● Data for this exercise
━━━━━━━━━━━━━━━━━━━━━━━━━━━━━━

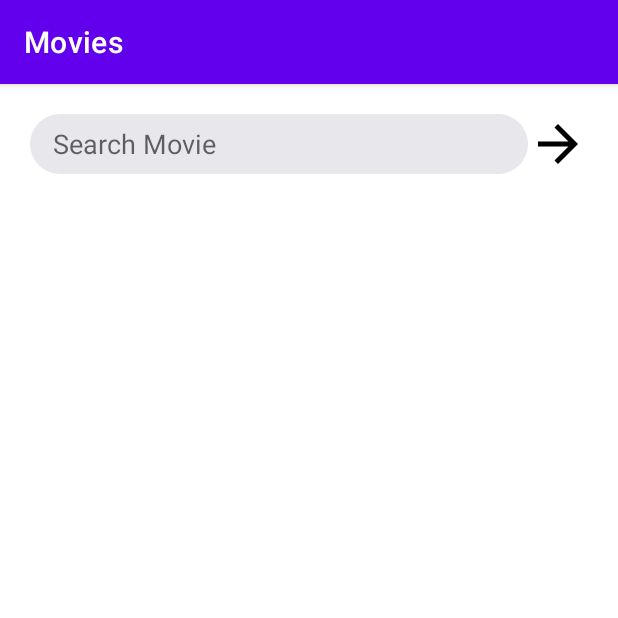
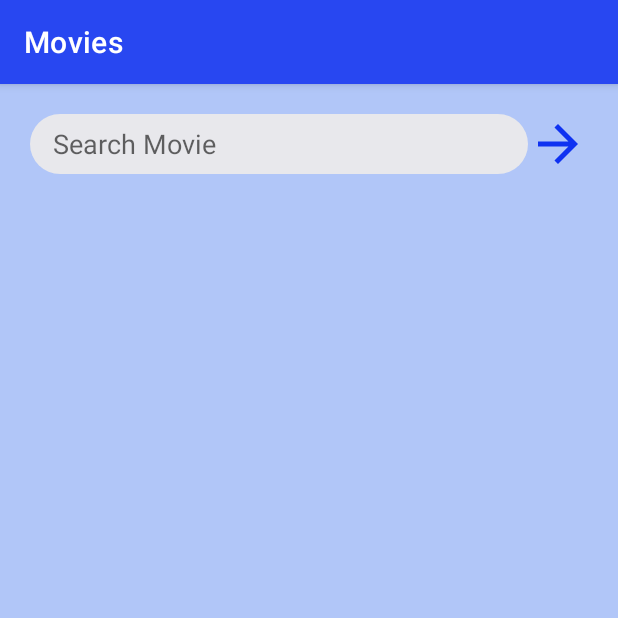
Before and after one commit to Viraj76/MoviesDetail, an Android app: the screen it shows after launch (MainActivity), on a phone screen of 412 x 824 dp, the top half of it. Run offline under Robolectric (Android 15) with nearby library versions, the phone set to English and light mode, and no system bars; pictures from the network do not load.

Commit message:
up to date

```diff
--- a/app/src/main/res/drawable/bg.xml
+++ b/app/src/main/res/drawable/bg.xml
@@ -1,9 +1,8 @@
 <?xml version="1.0" encoding="utf-8"?>
 <shape android:shape="rectangle" xmlns:android="http://schemas.android.com/apk/res/android">
 
-    <solid android:color="#86A5F1"/>
+    <solid android:color="#5D89F7"/>
     <corners android:topRightRadius="25dp"
-
         />
 
 </shape>
--- a/app/src/main/res/layout/activity_main.xml
+++ b/app/src/main/res/layout/activity_main.xml
@@ -3,12 +3,26 @@
     xmlns:app="http://schemas.android.com/apk/res-auto"
     xmlns:tools="http://schemas.android.com/tools"
     android:layout_width="match_parent"
+    android:background="#B1C6F8"
     android:layout_height="match_parent"
     tools:context=".MainActivity">
     <LinearLayout
         android:id="@+id/llSearchView"
         android:layout_width="0dp"
         android:layout_height="wrap_content"
+
+
+
+
+
+
+
+
+
+
+
+
+
         android:layout_margin="20dp"
         android:layout_marginStart="5dp"
         android:layout_marginEnd="5dp"
@@ -36,8 +50,9 @@
             android:layout_height="40dp"
             android:imeOptions="actionDone"
             android:layout_gravity="center"
+
             android:src="@drawable/arrow"
-            app:tint="@color/black" />
+            app:tint="#0F32F1" />
     </LinearLayout>
 
     <androidx.recyclerview.widget.RecyclerView
--- a/app/src/main/res/values/themes.xml
+++ b/app/src/main/res/values/themes.xml
@@ -2,8 +2,8 @@
     <!-- Base application theme. -->
     <style name="Theme.Movies" parent="Theme.MaterialComponents.DayNight.DarkActionBar">
         <!-- Primary brand color. -->
-        <item name="colorPrimary">@color/purple_500</item>
-        <item name="colorPrimaryVariant">@color/purple_700</item>
+        <item name="colorPrimary">#2847F1</item>
+        <item name="colorPrimaryVariant">#2847F1</item>
         <item name="colorOnPrimary">@color/white</item>
         <!-- Secondary brand color. -->
         <item name="colorSecondary">@color/teal_200</item>
```
Also changed, not shown: app/src/main/java/com/example/movies/MainActivity.kt (+8 -40 lines), app/src/main/java/com/example/movies/viewModel/MainViewModel.kt (+7 -30 lines).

━━━━━━━━━━━━━━━━━━━━━━━━━━━━━━

● About this exercise
The required answer is each line of the data in which the word "brand" appears.

● Result
         <!-- Primary brand color. -->
         <!-- Secondary brand color. -->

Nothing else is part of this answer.